[Opening SUPPLIED DATA section]
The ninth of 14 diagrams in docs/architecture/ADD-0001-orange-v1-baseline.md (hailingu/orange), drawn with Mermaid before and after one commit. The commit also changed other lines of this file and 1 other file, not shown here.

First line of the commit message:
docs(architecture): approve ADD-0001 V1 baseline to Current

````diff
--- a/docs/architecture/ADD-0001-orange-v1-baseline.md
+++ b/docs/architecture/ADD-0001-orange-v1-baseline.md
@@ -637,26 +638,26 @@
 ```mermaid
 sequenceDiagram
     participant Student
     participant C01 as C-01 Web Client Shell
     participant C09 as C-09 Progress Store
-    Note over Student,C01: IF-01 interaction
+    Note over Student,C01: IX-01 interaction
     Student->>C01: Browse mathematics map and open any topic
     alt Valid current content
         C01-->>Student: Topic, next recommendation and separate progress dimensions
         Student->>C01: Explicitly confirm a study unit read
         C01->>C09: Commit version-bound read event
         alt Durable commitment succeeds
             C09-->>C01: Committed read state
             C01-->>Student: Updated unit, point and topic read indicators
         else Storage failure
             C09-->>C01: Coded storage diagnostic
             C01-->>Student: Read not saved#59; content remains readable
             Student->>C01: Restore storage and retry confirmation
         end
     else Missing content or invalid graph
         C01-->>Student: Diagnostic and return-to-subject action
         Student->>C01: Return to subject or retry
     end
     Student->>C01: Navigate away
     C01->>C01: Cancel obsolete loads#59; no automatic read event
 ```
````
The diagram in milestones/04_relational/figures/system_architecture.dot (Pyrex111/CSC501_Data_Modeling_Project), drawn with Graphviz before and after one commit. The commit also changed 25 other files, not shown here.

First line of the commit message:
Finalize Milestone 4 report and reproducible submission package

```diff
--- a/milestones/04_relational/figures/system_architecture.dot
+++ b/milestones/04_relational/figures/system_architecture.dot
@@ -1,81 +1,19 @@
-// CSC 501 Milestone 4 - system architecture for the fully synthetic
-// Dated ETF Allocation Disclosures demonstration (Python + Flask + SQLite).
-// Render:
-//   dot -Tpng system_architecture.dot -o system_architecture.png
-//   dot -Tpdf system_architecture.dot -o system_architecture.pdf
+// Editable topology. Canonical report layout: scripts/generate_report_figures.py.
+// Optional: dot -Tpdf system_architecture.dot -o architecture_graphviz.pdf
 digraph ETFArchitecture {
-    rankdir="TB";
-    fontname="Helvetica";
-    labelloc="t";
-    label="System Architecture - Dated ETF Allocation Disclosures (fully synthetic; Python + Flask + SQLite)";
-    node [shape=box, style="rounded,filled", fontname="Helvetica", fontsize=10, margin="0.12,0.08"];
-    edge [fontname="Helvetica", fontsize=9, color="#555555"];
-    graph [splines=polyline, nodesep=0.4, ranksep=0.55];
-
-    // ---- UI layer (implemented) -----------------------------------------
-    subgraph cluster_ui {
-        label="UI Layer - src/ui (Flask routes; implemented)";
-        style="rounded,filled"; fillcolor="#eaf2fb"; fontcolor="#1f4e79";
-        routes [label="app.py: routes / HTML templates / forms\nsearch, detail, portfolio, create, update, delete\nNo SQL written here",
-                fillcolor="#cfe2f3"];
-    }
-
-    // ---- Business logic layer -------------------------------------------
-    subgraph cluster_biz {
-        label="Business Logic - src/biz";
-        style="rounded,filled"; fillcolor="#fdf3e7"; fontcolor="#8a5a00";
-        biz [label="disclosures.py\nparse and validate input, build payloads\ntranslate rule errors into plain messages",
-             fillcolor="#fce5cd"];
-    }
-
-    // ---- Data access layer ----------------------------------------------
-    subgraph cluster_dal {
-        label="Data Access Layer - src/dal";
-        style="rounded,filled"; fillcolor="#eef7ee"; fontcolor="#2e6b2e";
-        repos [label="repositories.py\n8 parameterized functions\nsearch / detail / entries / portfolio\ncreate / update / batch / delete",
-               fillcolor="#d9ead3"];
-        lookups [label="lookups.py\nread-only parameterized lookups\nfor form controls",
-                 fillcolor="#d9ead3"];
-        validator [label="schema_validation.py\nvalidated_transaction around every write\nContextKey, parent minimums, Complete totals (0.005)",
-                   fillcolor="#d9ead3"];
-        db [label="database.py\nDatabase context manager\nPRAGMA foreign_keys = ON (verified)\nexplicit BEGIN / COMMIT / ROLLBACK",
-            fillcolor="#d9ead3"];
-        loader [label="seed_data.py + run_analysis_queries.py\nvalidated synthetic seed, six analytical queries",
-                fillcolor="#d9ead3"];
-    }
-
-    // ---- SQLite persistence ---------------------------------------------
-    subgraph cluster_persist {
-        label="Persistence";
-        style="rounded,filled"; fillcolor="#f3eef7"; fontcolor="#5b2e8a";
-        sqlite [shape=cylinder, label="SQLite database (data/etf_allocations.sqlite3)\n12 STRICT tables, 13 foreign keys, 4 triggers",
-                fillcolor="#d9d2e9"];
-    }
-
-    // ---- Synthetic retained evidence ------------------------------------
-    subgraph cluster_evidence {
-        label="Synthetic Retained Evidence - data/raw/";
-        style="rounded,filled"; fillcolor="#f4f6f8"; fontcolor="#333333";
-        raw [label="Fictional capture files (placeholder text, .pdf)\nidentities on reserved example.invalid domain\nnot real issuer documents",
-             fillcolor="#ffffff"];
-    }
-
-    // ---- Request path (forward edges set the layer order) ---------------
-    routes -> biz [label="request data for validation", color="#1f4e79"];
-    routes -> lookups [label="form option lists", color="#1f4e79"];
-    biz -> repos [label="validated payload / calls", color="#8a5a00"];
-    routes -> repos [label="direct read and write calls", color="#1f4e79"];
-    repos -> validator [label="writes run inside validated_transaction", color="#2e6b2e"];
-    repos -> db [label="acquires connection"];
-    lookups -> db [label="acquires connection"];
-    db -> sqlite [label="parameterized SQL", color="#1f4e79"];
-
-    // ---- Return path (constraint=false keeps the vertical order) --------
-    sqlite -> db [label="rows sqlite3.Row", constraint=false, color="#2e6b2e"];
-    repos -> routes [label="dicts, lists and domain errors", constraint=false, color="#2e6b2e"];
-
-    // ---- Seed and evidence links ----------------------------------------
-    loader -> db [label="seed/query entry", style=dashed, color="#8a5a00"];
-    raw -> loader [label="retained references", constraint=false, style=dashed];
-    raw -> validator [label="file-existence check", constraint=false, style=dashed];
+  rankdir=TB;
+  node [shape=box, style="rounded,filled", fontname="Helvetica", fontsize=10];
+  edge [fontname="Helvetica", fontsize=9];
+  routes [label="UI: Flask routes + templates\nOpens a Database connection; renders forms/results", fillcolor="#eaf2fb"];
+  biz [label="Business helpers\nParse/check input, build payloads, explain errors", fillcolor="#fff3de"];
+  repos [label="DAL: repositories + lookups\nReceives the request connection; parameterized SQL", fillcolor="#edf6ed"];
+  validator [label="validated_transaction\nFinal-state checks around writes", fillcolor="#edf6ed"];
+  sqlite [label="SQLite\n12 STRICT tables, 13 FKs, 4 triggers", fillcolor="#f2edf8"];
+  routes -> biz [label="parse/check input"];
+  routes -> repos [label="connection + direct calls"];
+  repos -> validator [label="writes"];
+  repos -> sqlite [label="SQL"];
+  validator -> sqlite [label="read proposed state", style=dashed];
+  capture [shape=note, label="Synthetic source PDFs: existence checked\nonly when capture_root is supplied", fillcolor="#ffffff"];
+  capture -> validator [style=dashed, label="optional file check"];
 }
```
[Closing SUPPLIED DATA section]
• PROMPT:
All entries are to be returned word for word.

• RESPONSE:
The ninth of 14 diagrams in docs/architecture/ADD-0001-orange-v1-baseline.md (hailingu/orange), drawn with Mermaid before and after one commit. The commit also changed other lines of this file and 1 other file, not shown here.

First line of the commit message:
docs(architecture): approve ADD-0001 V1 baseline to Current

````diff
--- a/docs/architecture/ADD-0001-orange-v1-baseline.md
+++ b/docs/architecture/ADD-0001-orange-v1-baseline.md
@@ -637,26 +638,26 @@
 ```mermaid
 sequenceDiagram
     participant Student
     participant C01 as C-01 Web Client Shell
     participant C09 as C-09 Progress Store
-    Note over Student,C01: IF-01 interaction
+    Note over Student,C01: IX-01 interaction
     Student->>C01: Browse mathematics map and open any topic
     alt Valid current content
         C01-->>Student: Topic, next recommendation and separate progress dimensions
         Student->>C01: Explicitly confirm a study unit read
         C01->>C09: Commit version-bound read event
         alt Durable commitment succeeds
             C09-->>C01: Committed read state
             C01-->>Student: Updated unit, point and topic read indicators
         else Storage failure
             C09-->>C01: Coded storage diagnostic
             C01-->>Student: Read not saved#59; content remains readable
             Student->>C01: Restore storage and retry confirmation
         end
     else Missing content or invalid graph
         C01-->>Student: Diagnostic and return-to-subject action
         Student->>C01: Return to subject or retry
     end
     Student->>C01: Navigate away
     C01->>C01: Cancel obsolete loads#59; no automatic read event
 ```
````
The diagram in milestones/04_relational/figures/system_architecture.dot (Pyrex111/CSC501_Data_Modeling_Project), drawn with Graphviz before and after one commit. The commit also changed 25 other files, not shown here.

First line of the commit message:
Finalize Milestone 4 report and reproducible submission package

```diff
--- a/milestones/04_relational/figures/system_architecture.dot
+++ b/milestones/04_relational/figures/system_architecture.dot
@@ -1,81 +1,19 @@
-// CSC 501 Milestone 4 - system architecture for the fully synthetic
-// Dated ETF Allocation Disclosures demonstration (Python + Flask + SQLite).
-// Render:
-//   dot -Tpng system_architecture.dot -o system_architecture.png
-//   dot -Tpdf system_architecture.dot -o system_architecture.pdf
+// Editable topology. Canonical report layout: scripts/generate_report_figures.py.
+// Optional: dot -Tpdf system_architecture.dot -o architecture_graphviz.pdf
 digraph ETFArchitecture {
-    rankdir="TB";
-    fontname="Helvetica";
-    labelloc="t";
-    label="System Architecture - Dated ETF Allocation Disclosures (fully synthetic; Python + Flask + SQLite)";
-    node [shape=box, style="rounded,filled", fontname="Helvetica", fontsize=10, margin="0.12,0.08"];
-    edge [fontname="Helvetica", fontsize=9, color="#555555"];
-    graph [splines=polyline, nodesep=0.4, ranksep=0.55];
-
-    // ---- UI layer (implemented) -----------------------------------------
-    subgraph cluster_ui {
-        label="UI Layer - src/ui (Flask routes; implemented)";
-        style="rounded,filled"; fillcolor="#eaf2fb"; fontcolor="#1f4e79";
-        routes [label="app.py: routes / HTML templates / forms\nsearch, detail, portfolio, create, update, delete\nNo SQL written here",
-                fillcolor="#cfe2f3"];
-    }
-
-    // ---- Business logic layer -------------------------------------------
-    subgraph cluster_biz {
-        label="Business Logic - src/biz";
-        style="rounded,filled"; fillcolor="#fdf3e7"; fontcolor="#8a5a00";
-        biz [label="disclosures.py\nparse and validate input, build payloads\ntranslate rule errors into plain messages",
-             fillcolor="#fce5cd"];
-    }
-
-    // ---- Data access layer ----------------------------------------------
-    subgraph cluster_dal {
-        label="Data Access Layer - src/dal";
-        style="rounded,filled"; fillcolor="#eef7ee"; fontcolor="#2e6b2e";
-        repos [label="repositories.py\n8 parameterized functions\nsearch / detail / entries / portfolio\ncreate / update / batch / delete",
-               fillcolor="#d9ead3"];
-        lookups [label="lookups.py\nread-only parameterized lookups\nfor form controls",
-                 fillcolor="#d9ead3"];
-        validator [label="schema_validation.py\nvalidated_transaction around every write\nContextKey, parent minimums, Complete totals (0.005)",
-                   fillcolor="#d9ead3"];
-        db [label="database.py\nDatabase context manager\nPRAGMA foreign_keys = ON (verified)\nexplicit BEGIN / COMMIT / ROLLBACK",
-            fillcolor="#d9ead3"];
-        loader [label="seed_data.py + run_analysis_queries.py\nvalidated synthetic seed, six analytical queries",
-                fillcolor="#d9ead3"];
-    }
-
-    // ---- SQLite persistence ---------------------------------------------
-    subgraph cluster_persist {
-        label="Persistence";
-        style="rounded,filled"; fillcolor="#f3eef7"; fontcolor="#5b2e8a";
-        sqlite [shape=cylinder, label="SQLite database (data/etf_allocations.sqlite3)\n12 STRICT tables, 13 foreign keys, 4 triggers",
-                fillcolor="#d9d2e9"];
-    }
-
-    // ---- Synthetic retained evidence ------------------------------------
-    subgraph cluster_evidence {
-        label="Synthetic Retained Evidence - data/raw/";
-        style="rounded,filled"; fillcolor="#f4f6f8"; fontcolor="#333333";
-        raw [label="Fictional capture files (placeholder text, .pdf)\nidentities on reserved example.invalid domain\nnot real issuer documents",
-             fillcolor="#ffffff"];
-    }
-
-    // ---- Request path (forward edges set the layer order) ---------------
-    routes -> biz [label="request data for validation", color="#1f4e79"];
-    routes -> lookups [label="form option lists", color="#1f4e79"];
-    biz -> repos [label="validated payload / calls", color="#8a5a00"];
-    routes -> repos [label="direct read and write calls", color="#1f4e79"];
-    repos -> validator [label="writes run inside validated_transaction", color="#2e6b2e"];
-    repos -> db [label="acquires connection"];
-    lookups -> db [label="acquires connection"];
-    db -> sqlite [label="parameterized SQL", color="#1f4e79"];
-
-    // ---- Return path (constraint=false keeps the vertical order) --------
-    sqlite -> db [label="rows sqlite3.Row", constraint=false, color="#2e6b2e"];
-    repos -> routes [label="dicts, lists and domain errors", constraint=false, color="#2e6b2e"];
-
-    // ---- Seed and evidence links ----------------------------------------
-    loader -> db [label="seed/query entry", style=dashed, color="#8a5a00"];
-    raw -> loader [label="retained references", constraint=false, style=dashed];
-    raw -> validator [label="file-existence check", constraint=false, style=dashed];
+  rankdir=TB;
+  node [shape=box, style="rounded,filled", fontname="Helvetica", fontsize=10];
+  edge [fontname="Helvetica", fontsize=9];
+  routes [label="UI: Flask routes + templates\nOpens a Database connection; renders forms/results", fillcolor="#eaf2fb"];
+  biz [label="Business helpers\nParse/check input, build payloads, explain errors", fillcolor="#fff3de"];
+  repos [label="DAL: repositories + lookups\nReceives the request connection; parameterized SQL", fillcolor="#edf6ed"];
+  validator [label="validated_transaction\nFinal-state checks around writes", fillcolor="#edf6ed"];
+  sqlite [label="SQLite\n12 STRICT tables, 13 FKs, 4 triggers", fillcolor="#f2edf8"];
+  routes -> biz [label="parse/check input"];
+  routes -> repos [label="connection + direct calls"];
+  repos -> validator [label="writes"];
+  repos -> sqlite [label="SQL"];
+  validator -> sqlite [label="read proposed state", style=dashed];
+  capture [shape=note, label="Synthetic source PDFs: existence checked\nonly when capture_root is supplied", fillcolor="#ffffff"];
+  capture -> validator [style=dashed, label="optional file check"];
 }
```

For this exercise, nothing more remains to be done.